LIVING WITH OCD
MARQUETTE — Obsessive compulsive disorder, or OCD, is a mental health condition with a neurobiological basis that affects an estimated two million adults in the United States, according to the Anxiety and Depression Association of America. But behind this statistic, are many stories to be told.
People who have OCD live with obsessions, which are “repeated thoughts, urges, or mental images that cause anxiety” and/or compulsions, which are “repetitive behaviors that a person with OCD feels the urge to do in response to an obsessive thought,” according to the National Institue of Mental Health.
There are many different manifestations of OCD and it’s a more nuanced, complex and distressing disorder than many realize.
“A lot of people think the only thing that is OCD is washing the hands and it’s more than that, you can be a checker, you can seeking reassurance, (you can have) avoidance,” said Francine McKay, certified peer support specialist at Northpointe Behavioral Health Systems, noting anxiety can be a big part of OCD.
Dave, a local man who has lived with OCD for 50 years, says his OCD manifests in the form of “double-checking,” meaning that he feels the need to repeatedly check to make sure that doors are locked, oven burners are off and things are in their place.
“I tend to double-check door locks, that I hung up the coffee cup OK, that I put it away OK in the cupboard, did I put the food away in the containers so they aren’t going to fall?” said Dave.
People with OCD typically spend at least an hour a day on these thoughts and behaviors and can’t control them, even when the person recognizes them as excessive — OCD has a physical, neurobiological basis and these thoughts and behaviors can become extremely difficult to stop or control.
“The obsessions become so real,” McKay said, noting that obsessive thoughts and compulsive behaviors can become more frequent and more intense in a vicious, self-reinforcing cycle, if not addressed.
Performing the compulsive behaviors may temporarily reduce anxiety, but interfere with important activities and “can cause significant distress in a person’s daily life,” according to the Massachusetts General Hospital’s OCD and Related Disorders Program.
For Dave, his thoughts and behaviors surrounding double-checking have an impact on his ability to feel comfortable using the stovetop burners on his oven.
“In my case, one reason I won’t cook, is because I’m scared to death of not turning the burners off.
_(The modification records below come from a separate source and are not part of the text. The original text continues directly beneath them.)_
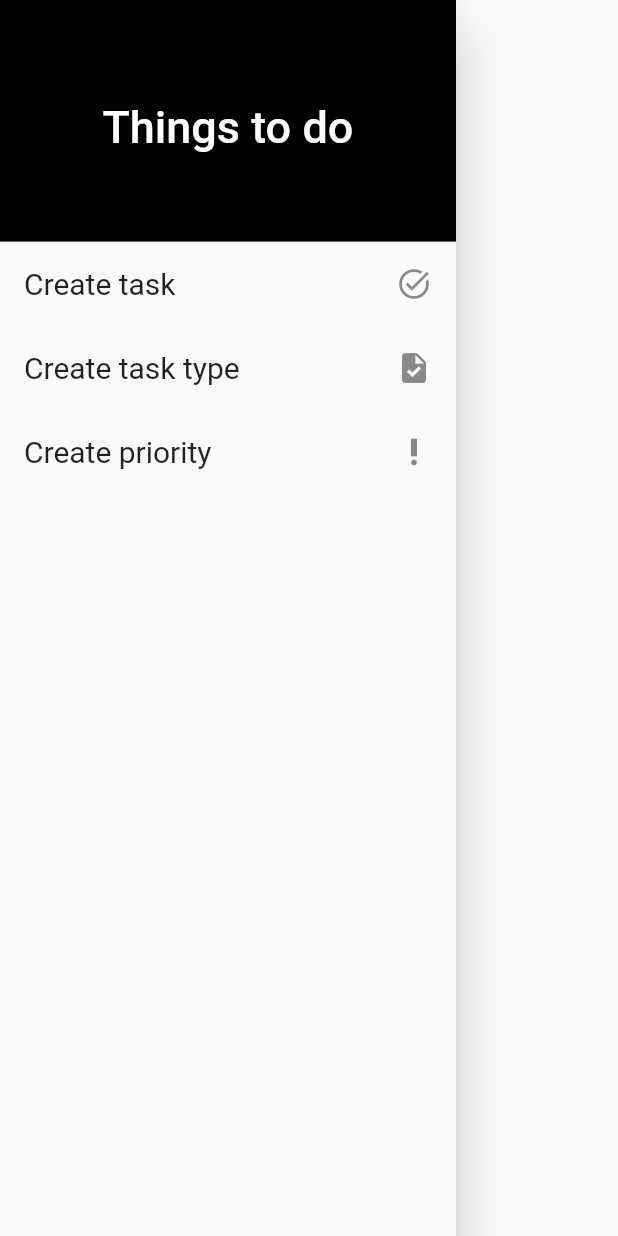
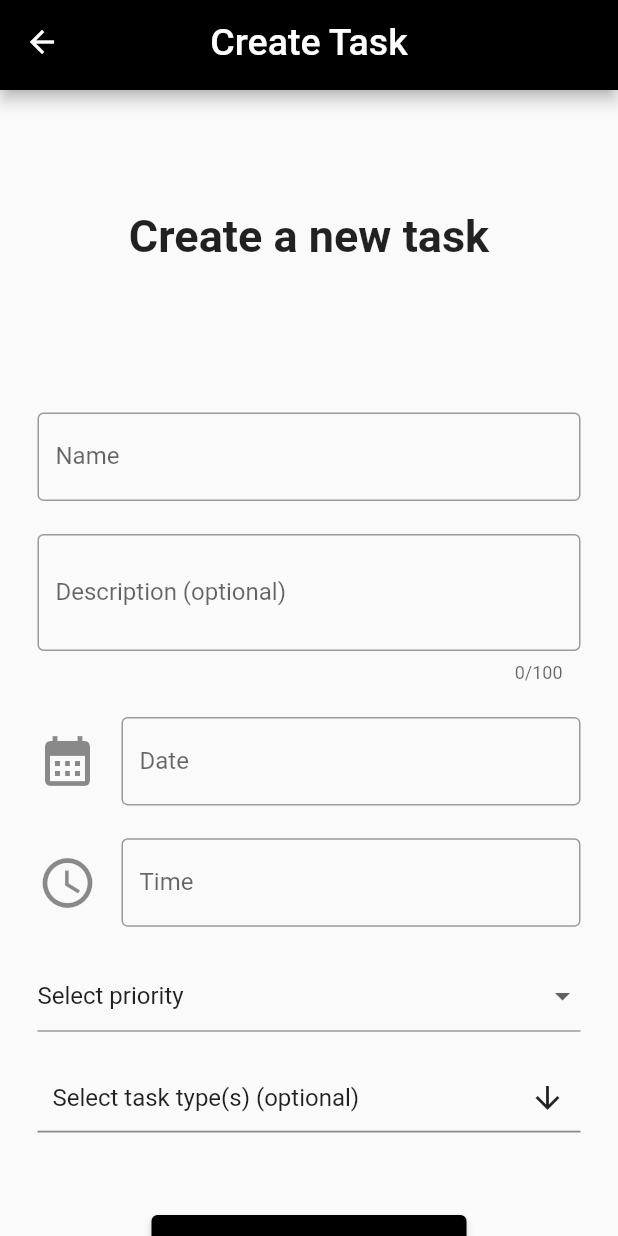
Before and after one commit to WindowsCrashed/TodoAppUni, a Flutter app: the AppDrawer widget shown alone on an empty page, opened directly, after a tap on "Create task", on a phone screen of 412 x 824 dp. Run offline on Flutter 3.47's test engine with Material 2 defaults, Android fonts, the phone set to English and light mode, and no system bars; drawn by our look-alikes of multi_select_flutter; our stand-ins replace flutter_colorpicker; missing offline and left inert: flutter_iconpicker.

Commit message:
Created basic scaffold of create task page

```diff
--- a/lib/main.dart
+++ b/lib/main.dart
@@ -1,4 +1,5 @@
 import 'package:flutter/material.dart';
+import 'package:todo_app_uni/pages/create_task.dart';
 import 'package:todo_app_uni/pages/create_task_priority.dart';
 import 'package:todo_app_uni/pages/create_task_type.dart';
 import 'package:todo_app_uni/pages/home.dart';
@@ -14,6 +15,7 @@ void main() {
       '/home': (context) => const Home(),
       '/create-task-type': (context) => const CreateTaskType(),
       '/create-task-priority': (context) => const CreateTaskPriority(),
+      '/create-task': (context) => const CreateTask()
     },
     debugShowCheckedModeBanner: false,
   ));
--- /dev/null
+++ b/lib/pages/create_task.dart
@@ -0,0 +1,241 @@
+import 'package:flutter/material.dart';
+import 'package:intl/intl.dart';
+import 'package:multi_select_flutter/multi_select_flutter.dart';
+import 'package:todo_app_uni/models/task_priority.dart';
+import 'package:todo_app_uni/models/validation_response.dart';
+import 'package:todo_app_uni/services/task_type_service.dart';
+import 'package:todo_app_uni/widgets/app_appbar.dart';
+import 'package:todo_app_uni/services/task_priority_service.dart';
+import 'package:todo_app_uni/widgets/save_cancel_buttons.dart';
+
+class CreateTask extends StatefulWidget {
+  const CreateTask({Key? key}) : super(key: key);
+
+  @override
+  State<CreateTask> createState() => _CreateTaskState();
+}
+
+class _CreateTaskState extends State<CreateTask> {
+  final _formKey = GlobalKey<FormState>();
+  final _taskPriorityService = TaskPriorityService();
+  final _taskTypeService = TaskTypeService();
+
+  final TextEditingController nameController = TextEditingController();
+  final TextEditingController descriptionController = TextEditingController();
+  final TextEditingController dateController = TextEditingController();
+  final TextEditingController timeController = TextEditingController();
+  final TextEditingController typesController = TextEditingController();
+  final TextEditingController priorityController = TextEditingController();
+
+  DateTime? _date = DateTime.now();
+  TimeOfDay? _time = const TimeOfDay(hour: 0, minute: 0);
+  TaskPriority? _priority;
+
+  void save() {
+    // if (_formKey.currentState!.validate()) {
+    //   FocusScope.of(context).unfocus();
+    //
+    //   Map taskPriority = {
+    //     'priority': priorityController.text,
+    //     'color': _color,
+    //     'icon': _icon
+    //   };
+    //
+    //   ValidationResponse response = _taskPriorityService.addTaskPriority(taskPriority);
+    //   if (response.response) {
+    //     Navigator.pop(context);
+    //   }
+    //   ScaffoldMessenger.of(context).showSnackBar(
+    //       SnackBar(content: Text(response.message), duration: const Duration(seconds: 3),)
+    //   );
+    // }
+  }
+
+  void _pickDate() async {
+    DateTime? date = await showDatePicker(
+        context: context,
+        initialDate: DateTime.now(),
+        firstDate: DateTime.now(),
+        lastDate: DateTime(2101)
+    );
+    _date = date;
+    if (_date != null) {
+      setState(() {
+        dateController.text = DateFormat('MM/dd/yyy').format(_date as DateTime);
+      });
+    }
+  }
+
+  void _pickTime() async {
+    TimeOfDay? time = await showTimePicker(
+        context: context, initialTime: TimeOfDay.now()
+    );
+    _time = time;
+    if (_time != null) {
+      setState(() {
+        timeController.text = _time?.format(context) as String;
+      });
+    }
+  }
+
+  void _pickPriority(priorityName) {
+    TaskPriority? priority = _taskPriorityService.getPriority(priorityName);
+    setState(() {
+      _priority = priority;
+    });
+  }
+
+  @override void dispose() {
+    nameController.dispose();
+    descriptionController.dispose();
+    dateController.dispose();
+    timeController.dispose();
+    typesController.dispose();
+    priorityController.dispose();
+
+    super.dispose();
+  }
+
+  @override
+  Widget build(BuildContext context) {
+    return GestureDetector(
+      onTap: () => FocusScope.of(context).unfocus(),
+      child: Scaffold(
+        appBar: const AppAppBar(title: 'Create Task'),
+        body: SingleChildScrollView(
+          child: Container(
+            margin: const EdgeInsets.symmetric(vertical: 80, horizontal: 25),
+            child: GestureDetector(
+              child: Column(
+                children: [
+                  const Text('Create a new task',
+                    style: TextStyle(
+                        fontSize: 30,
+                        fontWeight: FontWeight.bold
+                    ),
+                  ),
+                  const SizedBox(height: 100),
+                  Form(
+                    key: _formKey,
+                    child: SizedBox(
+                      height: 645,
+                      child: Column(
+                        mainAxisAlignment: MainAxisAlignment.spaceBetween,
+                        children: [
+                          SizedBox(
+                            height: 480,
+                            child: Column(
+                              mainAxisAlignment: MainAxisAlignment.spaceBetween,
+                              children: [
+                                TextFormField(
+                                  controller: nameController,
+                                  decoration: const InputDecoration(
+                                    border: OutlineInputBorder(),
+                                    labelText: 'Name',
+                                  ),
+                                  validator: (value) {
+                                    if (value == null || value.isEmpty) {
+                                      return 'Required field';
+                                    }
+                                    return null;
+                                  },
+                                ),
+                                TextFormField(
+                                  controller: descriptionController,
+                                  minLines: 2,
+                                  maxLines: 2,
+                                  maxLength: 100,
+                                  decoration: const InputDecoration(
+                                    border: OutlineInputBorder(),
+                                    labelText: 'Description (optional)',
+                                  ),
+                                ),
+                                TextFormField(
+                                  controller: dateController,
+                                  readOnly: true,
+                                  decoration: const InputDecoration(
+                                    border: OutlineInputBorder(),
+                                    labelText: 'Date',
+                                    icon: Icon(Icons.calendar_month,
+                                      size: 40,
+                                    ),
+                                  ),
+                                  onTap: _pickDate,
+                                  validator: (value) {
+                                    if (value == null || value.isEmpty) {
+                                      return 'Required field';
+                                    }
+                                    return null;
+                                  },
+                                ),
+                                TextFormField(
+                                  controller: timeController,
+                                  readOnly: true,
+                                  decoration: const InputDecoration(
+                                    border: OutlineInputBorder(),
+                                    labelText: 'Time',
+                                    icon: Icon(Icons.watch_later_outlined,
+                                      size: 40,
+                                    ),
+                                  ),
+                                  onTap: _pickTime,
+                                  validator: (value) {
+                                    if (value == null || value.isEmpty) {
+                                      return 'Required field';
+                                    }
+                                    return null;
+                                  },
+                                ),
+                                DropdownButtonFormField(
+                                    value: _priority == null ? 'Select priority' : _priority?.priority,
+                                    items: [
+                                      const DropdownMenuItem(
+                                        value: 'Select priority',
+                                        child: Text('Select priority')
+                                      ),
+                                      ..._taskPriorityService.getPriorities()
+                                        .map(
+                                            (p) => DropdownMenuItem(
+                                                value: p.priority,
+                                                child: Text(p.priority)
+                                            )
+                                        ).toList()
+                                    ],
+                                    onChanged: _pickPriority,
+                                    isExpanded: true,
+                                    validator: (value) {
+                                      if (value == null || value.isEmpty
+                                          || value == 'Select priority') {
+                                        return 'Required field';
+                                      }
+                                      return null;
+                                    },
+                                ),
+                                MultiSelectDialogField(
+                                  items: _taskTypeService.getTypes().map(
+                                          (t) => MultiSelectItem(t.type, t.type)
+                                        ).toList(),
+                                  onConfirm: (values) { },
+                                  title: const Text('Select task type(s)'),
+                                  buttonText: const Text('Select task type(s) (optional)',
+                                    style: TextStyle(fontSize: 16),
+                                  ),
+                                  dialogHeight: 310,
+                                ),
+                              ],
+                            ),
+                          ),
+                          SaveCancelButtons(onSave: save, context: context,)
+                        ],
+                      ),
+                    ),
+                  ),
+                ],
+              ),
+            ),
+          ),
+        ),
+      ),
+    );
+  }
+}
--- a/lib/pages/create_task_priority.dart
+++ b/lib/pages/create_task_priority.dart
@@ -116,9 +116,9 @@ class _CreateTaskPriorityState extends State<CreateTaskPriority> {
     return GestureDetector(
       onTap: () => FocusScope.of(context).unfocus(),
       child: Scaffold(
-        resizeToAvoidBottomInset: false,
         appBar: const AppAppBar(title: 'Create Task Priority'),
-        body: Container(
+        body: SingleChildScrollView(
+          child: Container(
             margin: const EdgeInsets.symmetric(vertical: 80, horizontal: 25),
             child: GestureDetector(
               child: Column(
@@ -237,6 +237,7 @@ class _CreateTaskPriorityState extends State<CreateTaskPriority> {
             ),
           ),
         ),
+      ),
     );
   }
 }
--- a/lib/pages/create_task_type.dart
+++ b/lib/pages/create_task_type.dart
@@ -40,9 +40,9 @@ class _CreateTaskTypeState extends State<CreateTaskType> {
     return GestureDetector(
       onTap: () => FocusScope.of(context).unfocus(),
       child: Scaffold(
-        resizeToAvoidBottomInset: false,
         appBar: const AppAppBar(title: 'Create Task Type'),
-        body: Container(
+        body: SingleChildScrollView(
+          child: Container(
             margin: const EdgeInsets.symmetric(vertical: 80, horizontal: 25),
             child: GestureDetector(
               child: Column(
@@ -86,6 +86,7 @@ class _CreateTaskTypeState extends State<CreateTaskType> {
             ),
           ),
         ),
+      ),
     );
   }
 }
--- a/lib/services/task_priority_service.dart
+++ b/lib/services/task_priority_service.dart
@@ -24,4 +24,12 @@ class TaskPriorityService {
     }
     return response;
   }
+
+  List<TaskPriority> getPriorities() {
+    return Db.priorities;
+  }
+
+  TaskPriority getPriority(String name) {
+    return Db.priorities.firstWhere((p) => p.priority == name);
+  }
 }
--- a/lib/services/task_type_service.dart
+++ b/lib/services/task_type_service.dart
@@ -20,4 +20,8 @@ class TaskTypeService {
     }
     return response;
   }
+
+  List<TaskType> getTypes() {
+    return Db.types;
+  }
 }
--- a/lib/widgets/app_drawer.dart
+++ b/lib/widgets/app_drawer.dart
@@ -27,21 +27,17 @@ class AppDrawer extends StatelessWidget {
           DrawerListTile(
             title: 'Create task',
             icon: Icons.task_alt,
-            onTap: () {},
+            onTap: () => Navigator.pushNamed(context, '/create-task'),
           ),
           DrawerListTile(
             title: 'Create task type',
             icon: Icons.task,
-            onTap: () {
-              Navigator.pushNamed(context, '/create-task-type');
-            },
+            onTap: () => Navigator.pushNamed(context, '/create-task-type'),
           ),
           DrawerListTile(
             title: 'Create priority',
             icon: Icons.priority_high,
-            onTap: () {
-              Navigator.pushNamed(context, '/create-task-priority');
-            },
+            onTap: () => Navigator.pushNamed(context, '/create-task-priority'),
           )
         ],
       ),
--- a/pubspec.yaml
+++ b/pubspec.yaml
@@ -33,6 +33,7 @@ dependencies:
   intl: ^0.18.1
   flutter_iconpicker: ^3.2.2
   flutter_colorpicker: ^1.0.3
+  multi_select_flutter: ^4.1.3
 
 
   # The following adds the Cupertino Icons font to your application.
```
Also changed, not shown: pubspec.lock. Lines whose indentation alone changed are shown as unchanged.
And I mean, I can look at the settings where it says ‘off’ and ‘on’ and everything and maybe it’ll say off, pointing straight up, but for some reason, (I wonder) is the white line a little off to the center of the ‘OFF’ setting, where it says ‘O-F-F,’ he said, adding “then I keep looking at it, I keep checking it, I won’t touch it, but I’ll keep looking at it.”
He says even though things may look OK visually, he still has a feeling that things are not OK.
“It may look OK, but it doesn’t feel OK. That’s your OCD kicking in,” he said, offering an example of hanging a picture on the wall. “You could hang a picture on the wall and you could have a couple people hang the same picture on a wall and they can do it 10 times out of 10, fine, no problem,” he said. “It would take me eight out of 10 times, I wouldn’t feel right about it. It may look OK, but just the physical sensation, when I would let go (is unpleasant.)”
There’s a very real internal, physical reaction that he has when he tries to walk away from something without checking it, he says.
“It’s just something, that trigger, for some unknown reason, is this trigger saying ‘wait a minute, is it OK?’ … We all have the same feelings, hanging stuff up on the wall, touching the surface of the desk, the same physical sensations, it’s just that mine throw curveballs at me,” he said.
As many may imagine, this can be difficult to deal with — “it gets frustrating,” Dave says.
But there are ways to treat and manage OCD — Dave says he was fortunate to find a “wonderful therapist” and an effective medication. He says after after a lot of hard work, he feels like he’s felt an a major improvement, noting that it’s been gradual, but it “sure feels good.”
Dave noted the importance of finding a therapist that can put themselves into the shoes of someone with OCD and recognize that obsessive thoughts and compulsive behaviors are very real and have a significant impact on the person who has OCD.
McKay says cognitive-behavioral therapy can be helpful for OCD.
“You train your mind and you also face what you’re doing, say if I were to go to the door and check the door knob 10 to 20 times, what I would do is lock it, go back one time and thats it … you get very anxious about it but it seems to work,” McKay said, noting that “even if you did it five times, you’d be stopping at less than what you were doing and then you could work yourself down just to time.”
Support, reassurance and understanding can also be helpful for a person with OCD, McKay and Dave say.
“First, realize that the anxiousness that comes with (OCD). That is probably the biggest issue and being able to help them realize, after a while that there’s really nothing to be anxious about,” McKay said, “and reminding them to face it head on and to work to what your goal is and that’s to not be able turn it 10 to 20 times, trying to not to think that ‘it’s not a big thing’ because it is a big thing to the person.”
Dave encourages people who have OCD to seek support from friends and family, and emphasizes the importance of seeking professional guidance to find a strategy that works for them.